A tombolo is a sandy isthmus. A tombolo, from the Italian tombolo, meaning 'pillow' or 'cushion', and sometimes translated as ayre, is a deposition landform by which an island becomes attached to the mainland by a narrow piece of land such as a spit or bar.[1] Once attached, the island is then known as a tied island.

Tombolo near Karystos, Euboea, Greece
Tombolo contrasted with other coastal landforms.

Several islands tied together by bars which rise above the water level are called a tombolo cluster.[2] Two or more tombolos may form an enclosure (called a lagoon) that can eventually fill with sediment.


The tombolo connecting St Ninian's Isle with the Shetland Mainland
The Angel Road of Shōdoshima, Japan
Looking south from the summit of Mount Maunganui, New Zealand, to the city of Tauranga
The eastern end of Bennett Island with its glaciated tombolo in the background
Satellite view of Gwadar, Pakistan
A satellite photo of the isthmus of Sutton which connects Howth Head and County Dublin

The shoreline moves toward the island (or detached breakwater) due to accretion of sand in the lee of the island where wave energy and longshore drift are reduced and therefore deposition of sand occurs.

Wave diffraction and refractionEdit

True tombolos are formed by wave refraction and diffraction. As waves near an island, they are slowed by the shallow water surrounding it. These waves then bend around the island to the opposite side as they approach. The wave pattern created by this water movement causes a convergence of longshore drift on the opposite side of the island. The beach sediments that are moving by lateral transport on the lee side of the island will accumulate there, conforming to the shape of the wave pattern. In other words, the waves sweep sediment together from both sides. Eventually, when enough sediment has built up, the beach shoreline, known as a spit, will connect with an island and form a tombolo.[3]

Unidirectional longshore driftEdit

In the case of longshore drift due to an oblique wave direction, like at Chesil Beach or Spurn Head, the flow of material is along the coast in a movement which is not determined by wave diffraction around the now tied island, such as Portland, which it has reached. In this and similar cases like Cadiz, while the strip of beach material connected to the island may be technically called a tombolo because it links the island to the land, it is better thought of in terms of its formation as a spit, because the sand or shingle ridge is parallel rather than at right angles to the coast.

Morphology and sediment distributionEdit
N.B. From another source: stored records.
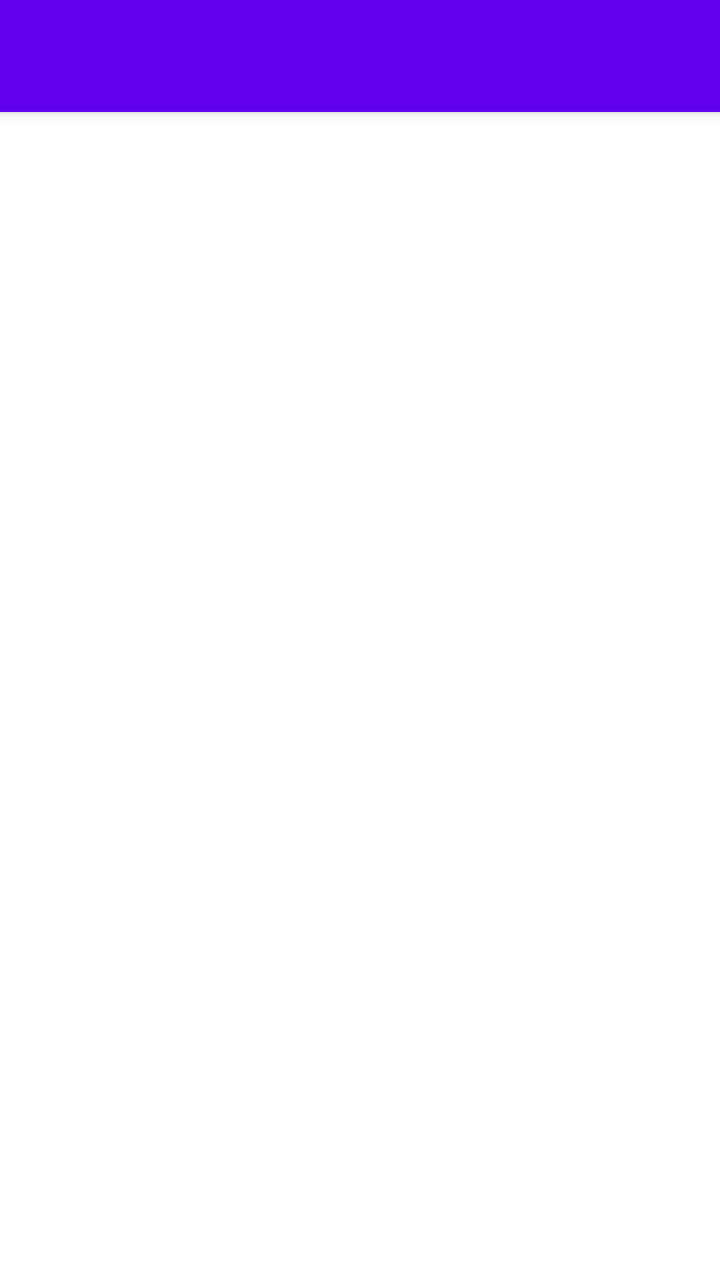
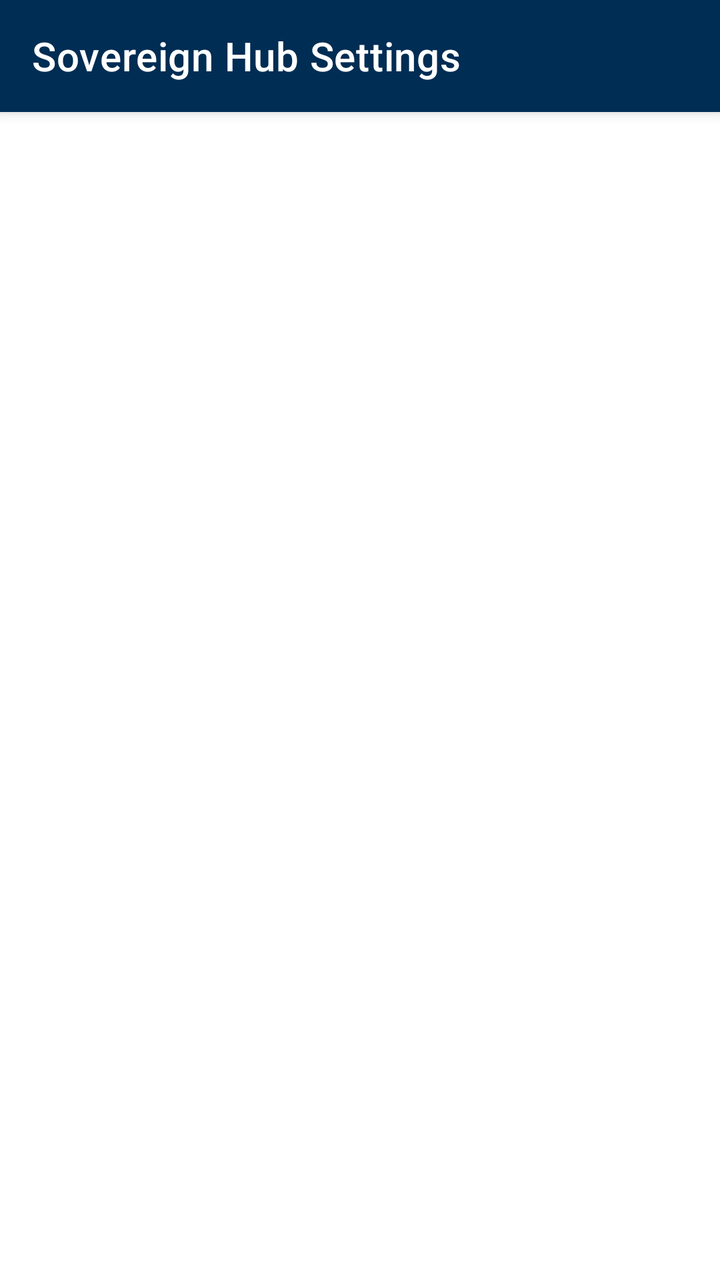

Before-and-after screenshots of an Android layout around one commit, followed by the original layout XML and the change that was made.
<!-- AndroidManifest.xml: fallback theme Theme.MaterialComponents.DayNight.NoActionBar -->
<!-- res/layout/activity_settings.xml -->
<?xml version="1.0" encoding="utf-8"?>
<androidx.coordinatorlayout.widget.CoordinatorLayout
    xmlns:android="http://schemas.android.com/apk/res/android"
    xmlns:app="http://schemas.android.com/apk/res-auto"
    android:id="@+id/settings_main_content"
    android:background="@color/md_white_1000"
    android:layout_width="match_parent"
    android:layout_height="match_parent">

    <com.google.android.material.appbar.AppBarLayout
        android:id="@+id/settings_appbar"
        android:layout_width="match_parent"
        android:layout_height="wrap_content"
        android:theme="@style/ThemeOverlay.AppCompat.Dark.ActionBar">

        <androidx.appcompat.widget.Toolbar
            android:id="@+id/settings_toolbar"
            android:layout_width="match_parent"
            android:layout_height="?attr/actionBarSize"
            android:background="?attr/colorPrimary"
            app:popupTheme="@style/ThemeOverlay.AppCompat.Light"
            >

        </androidx.appcompat.widget.Toolbar>

    </com.google.android.material.appbar.AppBarLayout>

    <FrameLayout
        app:layout_behavior="@string/appbar_scrolling_view_behavior"
        android:id="@+id/settings_fragment_place"
        android:layout_width="match_parent"
        android:layout_height="match_parent">

    </FrameLayout>
</androidx.coordinatorlayout.widget.CoordinatorLayout>
<!-- resources referenced by this layout -->
<resources>
  <color name="md_white_1000">#ffffff</color>
</resources>

<!-- the commit's change to res/layout/activity_settings.xml (unified diff, before → after) -->
@@ -11,17 +11,17 @@
         android:id="@+id/settings_appbar"
         android:layout_width="match_parent"
         android:layout_height="wrap_content"
+        android:elevation="4dp"
         android:theme="@style/ThemeOverlay.AppCompat.Dark.ActionBar">
 
         <androidx.appcompat.widget.Toolbar
             android:id="@+id/settings_toolbar"
             android:layout_width="match_parent"
             android:layout_height="?attr/actionBarSize"
-            android:background="?attr/colorPrimary"
-            app:popupTheme="@style/ThemeOverlay.AppCompat.Light"
-            >
-
-        </androidx.appcompat.widget.Toolbar>
+            android:background="@color/myPrimaryColor"
+            app:title="Sovereign Hub Settings"
+            app:titleTextColor="@color/white"
+            app:popupTheme="@style/ThemeOverlay.AppCompat.Light" />
 
     </com.google.android.material.appbar.AppBarLayout>
 
@@ -31,5 +31,7 @@
         android:layout_width="match_parent"
         android:layout_height="match_parent">
 
+        
+
     </FrameLayout>
 </androidx.coordinatorlayout.widget.CoordinatorLayout>
<!-- resource entries referenced after the edit -->
@@ -1,5 +1,7 @@
 <!-- resources referenced by this layout -->
 <resources>
   <color name="md_white_1000">#ffffff</color>
+  <color name="myPrimaryColor">@color/zetra_blue</color>
+  <color name="zetra_blue">#002D54</color>
 </resources>
 
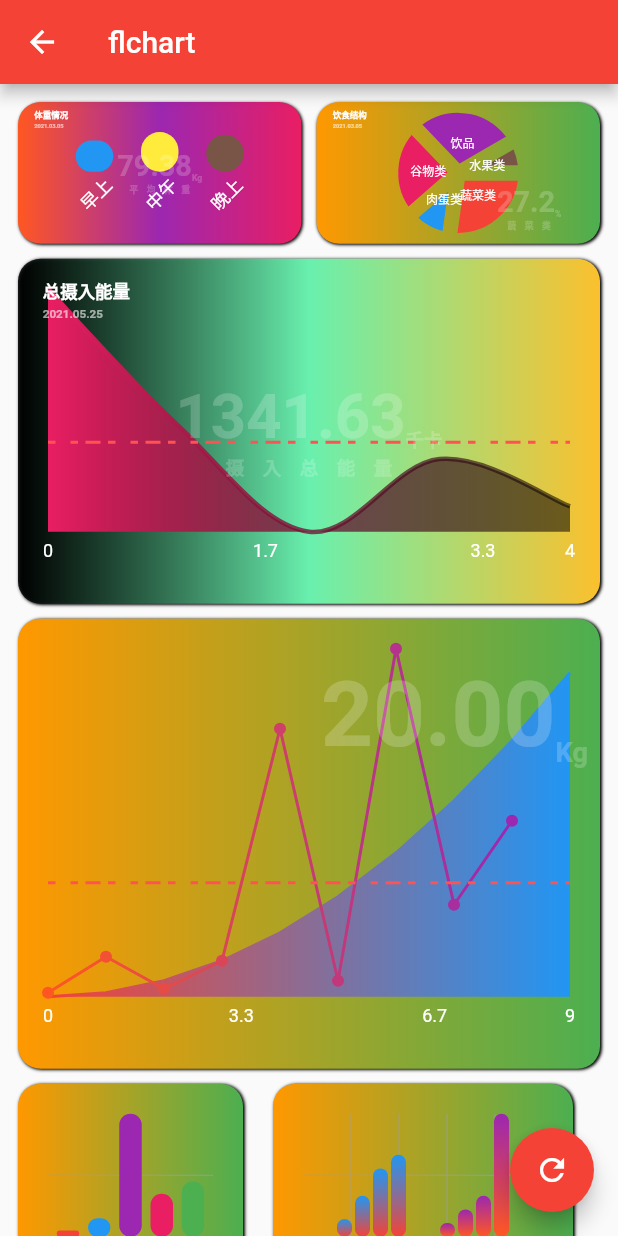
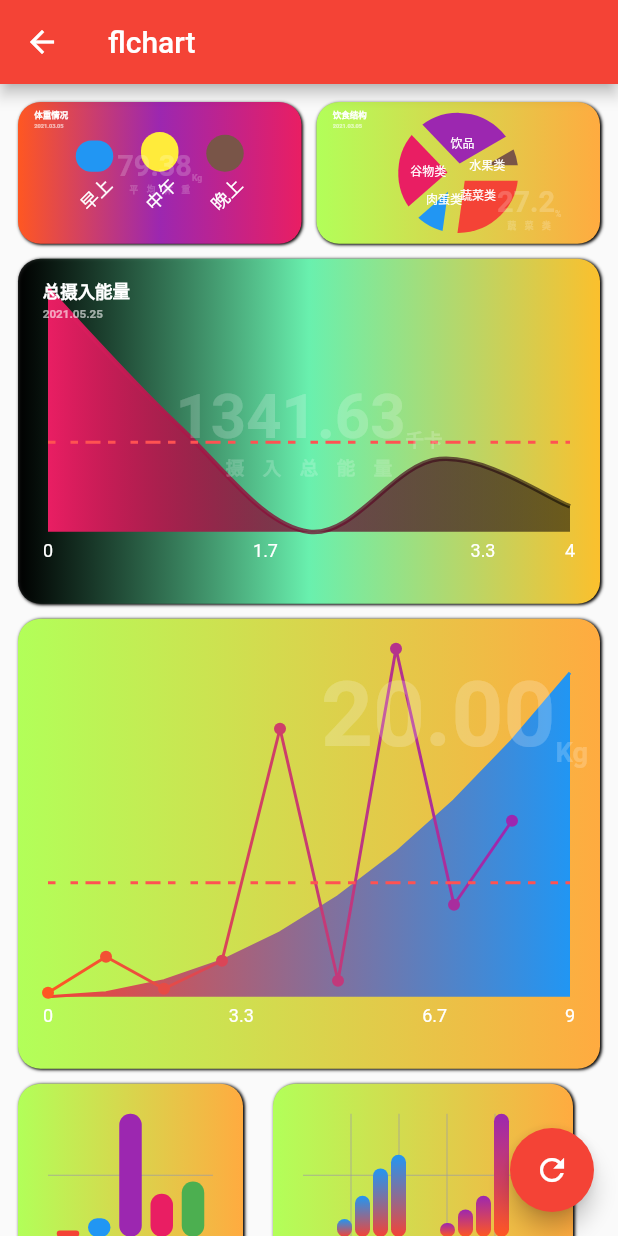
Before and after one commit to youht88/eflutter, a Flutter app: the FlchartView screen opened by its route, after a tap on the "refresh" icon, on a phone screen of 412 x 824 dp. Run offline on Flutter 3.47's test engine with Material 2 defaults, Android fonts, the phone set to English and light mode, and no system bars; drawn by our look-alikes of fl_chart; our stand-ins replace flutter_svg, font_awesome_flutter, get, get_storage, percent_indicator, qr_flutter and 3 more; missing offline and left inert: auto_size_text_pk, barcode_scan2, crypton, flutter_echarts, matrix4_transform, steel_crypt; accounts and stored records are empty.

Commit message:
gradient colors

```diff
--- a/lib/comm/components/reportWidget/reportWidget_controller.dart
+++ b/lib/comm/components/reportWidget/reportWidget_controller.dart
@@ -1,9 +1,21 @@
+import 'package:flutter/material.dart';
 import 'package:get/get.dart';
 
 class ReportWidgetController extends GetxController {
   var chart = true.obs;
   var opacity_metric = 0.2.obs;
   var opacity_chart = 1.0.obs;
+  List<List<Color>> gradient = [
+    [Colors.black45, Colors.pinkAccent],
+    [Colors.lightGreenAccent, Colors.orangeAccent],
+    [Colors.red, Colors.pink, Colors.lightBlue],
+    [Colors.cyan, Colors.blue, Colors.greenAccent],
+  ];
+  @override
+  void onInit() {
+    super.onInit();
+  }
+
   void change() {
     chart.value = !chart.value;
     if (chart.value) {
--- a/lib/comm/components/reportWidget/reportWidget_screen.dart
+++ b/lib/comm/components/reportWidget/reportWidget_screen.dart
@@ -1,10 +1,12 @@
+import 'dart:math';
+
 import 'package:flutter/material.dart';
 import 'package:get/get.dart';
 
 import 'reportWidget_controller.dart';
 
 class ReportWidget extends GetView<ReportWidgetController> {
-  final Gradient gradient;
+  Gradient? gradient;
   final String title;
   final String subTitle;
   final String type;
@@ -13,8 +15,7 @@ class ReportWidget extends GetView<ReportWidgetController> {
   final String? unit;
   final AlignmentGeometry alignment;
   ReportWidget(
-      {this.gradient:
-          const LinearGradient(colors: [Colors.orange, Colors.green]),
+      {this.gradient,
       this.title: "",
       this.subTitle: "",
       this.flchart,
@@ -25,6 +26,10 @@ class ReportWidget extends GetView<ReportWidgetController> {
   @override
   Widget build(BuildContext context) {
     ReportWidgetController c = Get.put(ReportWidgetController());
+    if (gradient == null) {
+      gradient = LinearGradient(
+          colors: c.gradient[Random().nextInt(c.gradient.length - 1)]);
+    }
     return Container(
       decoration: BoxDecoration(
           borderRadius: BorderRadius.all(Radius.circular(15)),
--- a/lib/pages/flchart.dart
+++ b/lib/pages/flchart.dart
@@ -21,6 +21,7 @@ class FlchartController extends GetxController {
           Text(item, style: TextStyle(fontSize: 8, color: Colors.white)))
       .toList();
   List<double> data3 = MathUtil.randomDouble(100, 500, 5);
+
   void refresh3() {
     data1 = MathUtil.randomDouble(60.0, 90.0, 3);
     data2 = MathUtil.randomDouble(50.0, 300.0, 5);
```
Tombolos demonstrate the sensitivity of shorelines. A small piece of land, such as an island, or a beached shipwreck can change the way that waves move, leading to different deposition of sediments. Sea level rise may also contribute to accretion, as material is pushed up with rising sea levels. Tombolos are more prone to natural fluctuations of profile and area as a result of tidal and weather events than a normal beach is. Because of this susceptibility to weathering, tombolos are sometimes made more sturdy through the construction of roads or parking lots. The sediments that make up a tombolo are coarser towards the bottom and finer towards the surface. It is easy to see this pattern when the waves are destructive and wash away finer grained material at the top, revealing coarser sands and cobbles as the base.


Some of these may be simple isthmus, and not have the deposition creation that defines a true tombolo.[5]

See alsoEdit


  1. ^ De Mahiques, Michel Michaelovitch (2016). "Tombolo". Encyclopedia of Estuaries. Encyclopedia of Earth Sciences Series. pp. 713–714. doi:10.1007/978-94-017-8801-4_349. ISBN 978-94-017-8800-7.
  2. ^ Glossary of Geology and Related Sciences. The American Geological Institute, 1957
  3. ^ Easterbrook, Don T. Surface Processes and Landforms, Second Edition. 1999 Prentice Hall Inc.
  4. ^ Neal, William; Orrin H. Pilkey; Joseph T. Kelley (2007). Atlantic Coast Beaches: A Guide to Ripples, Dunes, and Other Natural Features of the Seashore. Missoula, MT: Mountain Press Publishing Company. p. 272. ISBN 978-0-87842-534-1.
  5. ^ Owens, Edward H. (1982). Beaches and Coastal Geology. Encyclopedia of Earth Sciences Series. pp. 838–839. doi:10.1007/0-387-30843-1_474. ISBN 978-0-87933-213-6.

External linksEdit

  •'s page on tombolos (useful for its descriptive photograph)
  • Tombolo in Sainte-Marie, Martinique (useful for its photos and description)
  • further reading on Detached breakwaters from Vlaams Instituut voor de Zee in Belgium
  • further reading on coastal structures from Prof. Leo van Rijn in Holland